But Jesus’ death was not the end nor an accident but the fulfillment of God’s purposes so as to obtain victory over sin (Romans 8:1-4, Hebrews 4:14-16, 5:7-9). On the third day Jesus rose again, gaining victory over death, the Evil One, and all nationalities and powers, never to die again (John 16:33, Colossians 2:13-15, Revelation 1:18). Forty days later Jesus ascended to Heaven, there obtaining the Kingdom over which He can rule eternally since He was raised to never die again (Daniel 7:13-14, Matthew 28:18-20, Acts 7:56), the Kingdom of which He had spoken and taught throughout His life and for which He had prepared twelve of His followers, the Apostles (Matthew 4:17, 23, 10:1-42, 12:22-28, 16:21-23, Mark 4:33-34).

Jesus was not only the King of the Jews, but King of all, and soon God made clear that in Jesus both Jew and non-Jew, the people of all the nations, called Gentiles, could be brought together into one Kingdom (Acts 10:1-11:18, Ephesians 2:1-21). Such is how God, through Jesus, fulfills all the promises He made, not only in Israel, but to Abraham and all the Patriarchs.

Jesus was not just King and Messiah but also Lord, the same claim Caesar made over the Roman Empire (Acts 2:36, 17:7). To say Jesus is Lord is to say Caesar is not; for this Christians would be persecuted by Romans for hundreds of years. Despite this danger early Christians around the Mediterranean world proclaimed that Jesus was King and Lord of all, that all should serve Him, since all will be judged by Him (Acts 17:30-31).

Jesus as God’s King would not rule over one nation-state; He would rule over all of them. In Christ God would not just overcome the Roman Empire but defeated the evil powers behind every empire, allowing everyone everywhere to receive the blessings of serving King Jesus. Jesus is the Son of God and Son of Man; both are Messianic promises. As prophet, Jesus declares His own rule in God. As priest in the order of Melchizedek, He is not just priest but also king (Psalm 110:1-7, Hebrews 7:1-9:27).

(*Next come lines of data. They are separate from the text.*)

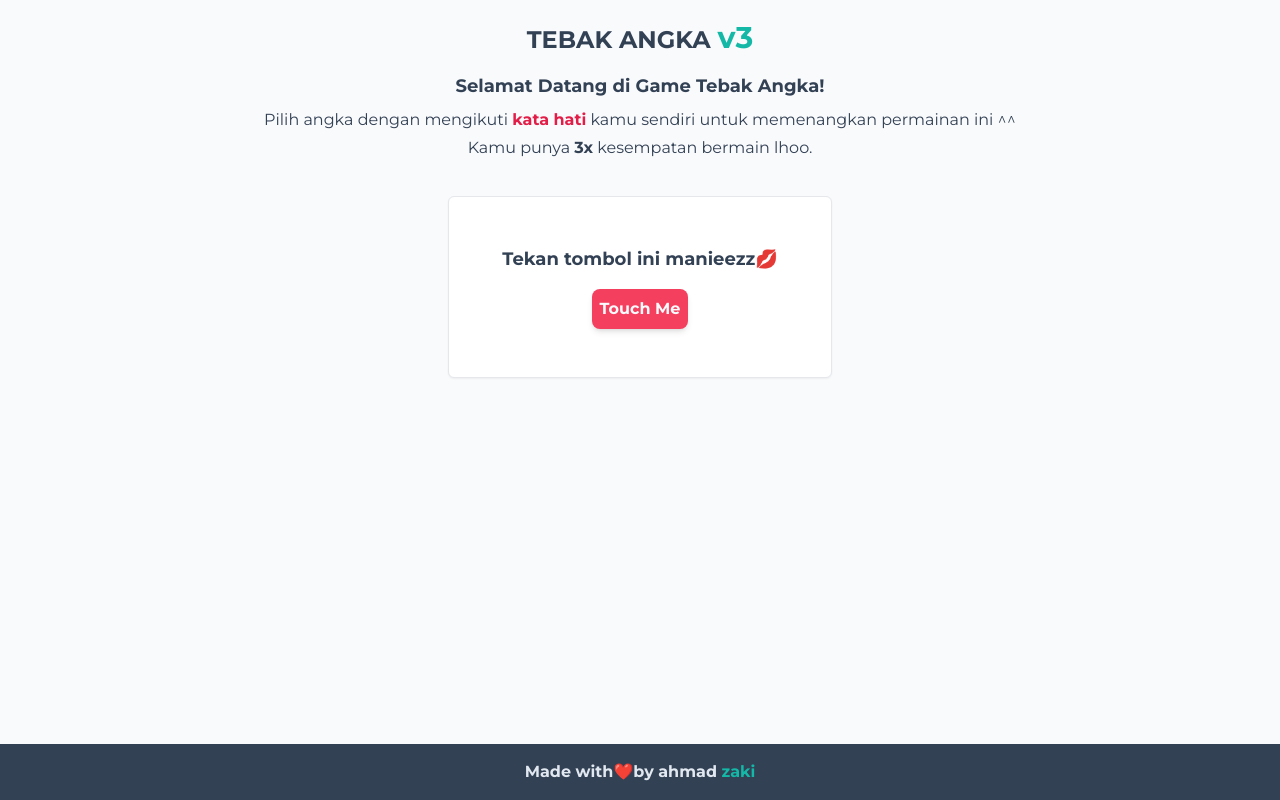
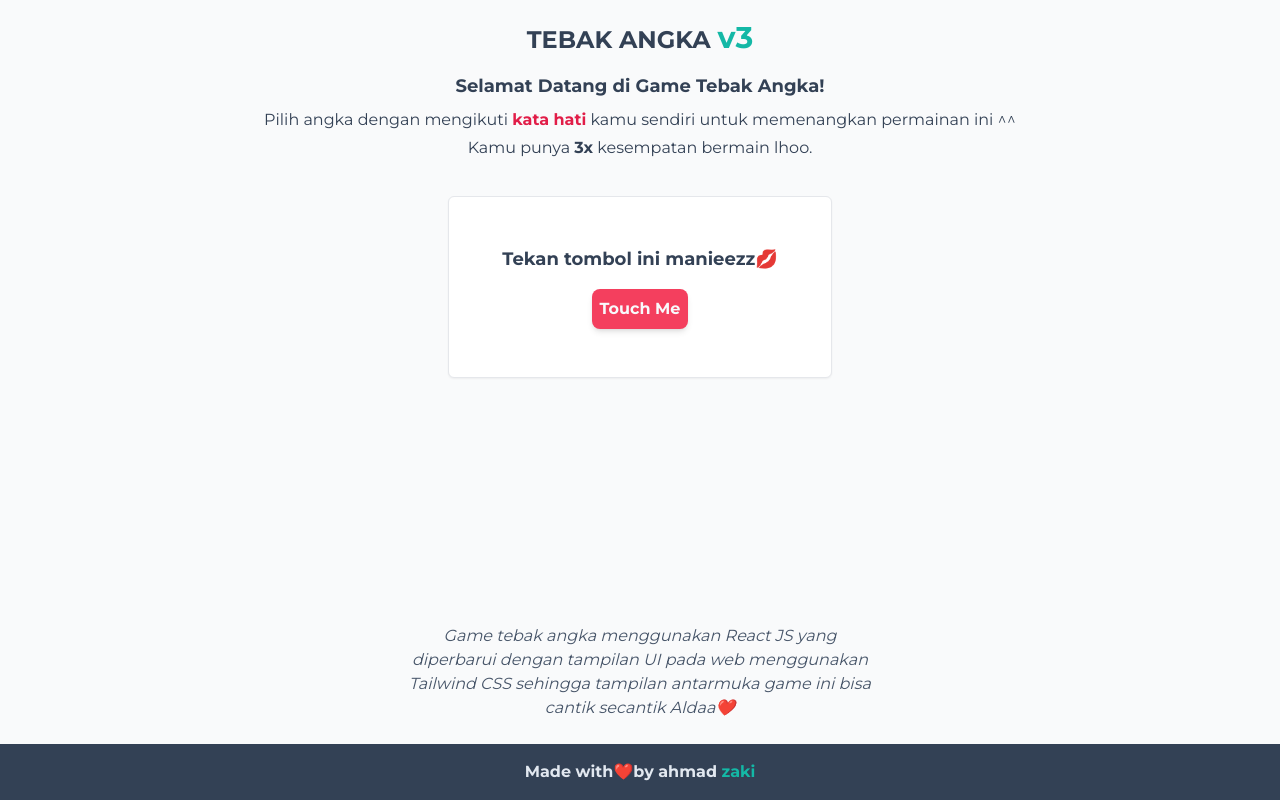
Before and after one commit to ahmdzakiiiy/TEBAK-ANGKA-3.0, a React (Vite) app: page / in a window 1280 px wide. Built offline with nearby package versions, Linux system fonts and the light colour scheme.

Commit message:
fix: adjust message display and improve layout in GameTemplate component

```diff
--- a/src/components/templates/GameTemplate.tsx
+++ b/src/components/templates/GameTemplate.tsx
@@ -102,14 +102,17 @@ export const GameTemplate = () => {
             onGuess={handleGuess}
             message={message}
           />
-        )}
-
-        {message && !isGameOver && (
+        )}        {message && !isGameOver && (
           <div className="my-4 text-xl font-bold text-center text-slate-700 md:my-6 md:text-2xl">
             GOOD LUCK !💋
           </div>
         )}
       </div>
+
+      <div className="px-4 py-6 mx-auto text-sm italic text-center text-slate-600 md:text-base md:max-w-lg">
+        Game tebak angka menggunakan React JS yang diperbarui dengan tampilan UI pada web menggunakan Tailwind CSS sehingga tampilan antarmuka game ini bisa cantik secantik Aldaa❤️
+      </div>
+
       <Footer />
     </div>
   );
```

Jesus’ victory and kingship are primary themes in Revelation: He is the one like a son of man clothed as the Ancient of Days, ruling over heaven now and who will overthrow both the Roman power and the spiritual forces of evil behind it (Revelation 1:12-18, 4:1-22:6). To the very end Jesus is the Root and Descendant of David, the Messiah (Revelation 22:16). Jesus is King of kings and Lord of lords (Revelation 19:16); let us honor and serve Him as such!

Ethan R. Longhenry

Leave a Reply